There was a class I took with a professor who was a very big venture capitalist instructor, and in that class I learned a lot about sort of how biotech companies are seeded and will go through the process to go through series A, series B, and then onto the public market. That sort of opened my eyes to sort of a new world that I was not very familiar with, and so following my time at Johns Hopkins University I did some recruiting and found myself with Sam Isaly, who's the managing partner and founder of Exome Asset. I initially started off as an intern covering gene therapy as that was sort of my background in research, and Sam at the time had been... I guess a year after he left OrbiMed.
He was the founder of OrbiMed back in the '90s, which grew to be a $15 billion global healthcare fund. Starting in 2020, Sam had decided he was looking for the next chapter in his career. He seeded a family office called Exome Asset Management in 2020, and I joined the Exome team in about fall of 2020. Since then, we've raised about $200 million through 2023. Some background on Exome Asset. We are a global healthcare fund. We have two strategies, a developed market strategy focusing on healthcare in the United States and Europe, and then another strategy focusing on emerging markets healthcare. Over the past few years, we've had a lot of success. I'm now covering the therapeutics between biotech and pharmaceuticals at Exome.
Great, Sameh. To shift gears, love hear about your outlook for investing in healthcare.
Yeah, of course. We definitely think it's a very critical time for healthcare investing. Healthcare has definitely lagged in 2023 relative to the general market, and that's been weirdly both in sort of the defensive names such as pharmaceuticals, managed care, as well as some of the more risk on names such as biotech and life science tools. Obviously part of that might be due to the euphoria of tech and AI, which has clearly put some pressure on the healthcare market, but I think looking forward we're entering a really critical time. Obviously there's some really hot themes in the healthcare world and specifically within drug development as it relates to obesity and gene therapy and gene editing, which are taking major steps forward.
Sameh, I'd love for you to touch on where you see some of the greatest opportunities investing in healthcare and why.

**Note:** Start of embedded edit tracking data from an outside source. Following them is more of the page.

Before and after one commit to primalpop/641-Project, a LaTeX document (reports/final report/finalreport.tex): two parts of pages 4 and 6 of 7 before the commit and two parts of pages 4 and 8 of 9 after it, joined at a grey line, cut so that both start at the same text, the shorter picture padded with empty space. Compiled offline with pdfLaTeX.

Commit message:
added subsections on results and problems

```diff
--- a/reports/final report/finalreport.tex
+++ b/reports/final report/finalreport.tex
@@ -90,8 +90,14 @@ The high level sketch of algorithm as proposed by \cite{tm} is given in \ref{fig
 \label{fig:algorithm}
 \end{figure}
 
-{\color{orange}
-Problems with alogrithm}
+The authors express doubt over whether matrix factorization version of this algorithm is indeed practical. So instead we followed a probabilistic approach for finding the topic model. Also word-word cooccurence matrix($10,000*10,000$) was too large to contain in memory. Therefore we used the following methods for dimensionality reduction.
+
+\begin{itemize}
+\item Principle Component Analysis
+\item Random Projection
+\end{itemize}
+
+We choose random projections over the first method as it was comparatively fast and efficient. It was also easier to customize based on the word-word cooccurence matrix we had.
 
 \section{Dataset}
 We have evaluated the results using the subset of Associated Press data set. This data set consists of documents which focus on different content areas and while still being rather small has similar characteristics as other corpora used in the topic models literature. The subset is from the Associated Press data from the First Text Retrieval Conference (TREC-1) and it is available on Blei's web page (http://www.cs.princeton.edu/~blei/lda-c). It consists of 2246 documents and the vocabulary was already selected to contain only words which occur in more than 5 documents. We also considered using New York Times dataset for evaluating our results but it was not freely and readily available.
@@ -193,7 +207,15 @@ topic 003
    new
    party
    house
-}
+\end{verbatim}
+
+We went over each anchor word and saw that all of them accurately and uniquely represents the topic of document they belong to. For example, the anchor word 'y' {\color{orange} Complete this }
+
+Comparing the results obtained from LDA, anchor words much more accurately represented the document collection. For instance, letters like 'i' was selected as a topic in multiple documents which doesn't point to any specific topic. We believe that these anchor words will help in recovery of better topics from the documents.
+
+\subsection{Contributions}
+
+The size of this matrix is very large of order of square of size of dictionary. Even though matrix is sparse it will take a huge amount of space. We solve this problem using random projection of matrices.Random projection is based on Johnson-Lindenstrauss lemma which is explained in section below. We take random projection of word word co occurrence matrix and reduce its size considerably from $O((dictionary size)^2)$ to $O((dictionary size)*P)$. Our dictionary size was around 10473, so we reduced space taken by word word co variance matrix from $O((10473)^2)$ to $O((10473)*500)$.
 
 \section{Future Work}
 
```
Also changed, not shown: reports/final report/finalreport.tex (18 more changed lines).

Yeah. I think as it relates to therapeutics, there's a ripe... The ample space right now, especially within the rare disease market, the FDA over the past few years has really increased the flexibility and on rare diseases in particular they've been more flexible on novel endpoints and flexible trial designs to ensure that therapies are reaching the market. Currently, only about 1% of all rare diseases have a treatment today so there's a lot of space that's ripe for development in these orphan diseases where the FDA has shown some leniency in terms of allowing companies to come up with innovative trial designs to get drugs to patients.
Sameh, on the other hand what are some of the greatest challenges you face when it comes to investing in healthcare?
Yeah. I think when it comes to healthcare, there's definitely quite a few challenges. I think on the biotechnology side, you see a lot of competition within the same markets, especially more lately. Post-COVID, we saw a huge rush of new biotech companies come to the market and come to get funding, but a lot of these companies were going after the same target or the same disease and that's made it difficult for people to really parse through which companies are the ones that are going to be able to make it to the finish line because drug development can take 10 years sometimes to go from a first patient to approval. I think the competition in healthcare is very fierce. You obviously also have political and government intervention such as the IRA, which is now starting to set drug pricing negotiations. Just this past week, we saw the first 10 drugs that Medicare will be negotiating on behalf of CMS starting in 2026. So we have a lot of factors both on the competition side and Congress to account for when looking at healthcare companies.
Sameh, I wanted to go back on something you touched upon earlier in our conversation about weight loss drugs. I know there's been a lot of news about them, so would you be able to describe for listeners how they work and impact these have to our healthcare system?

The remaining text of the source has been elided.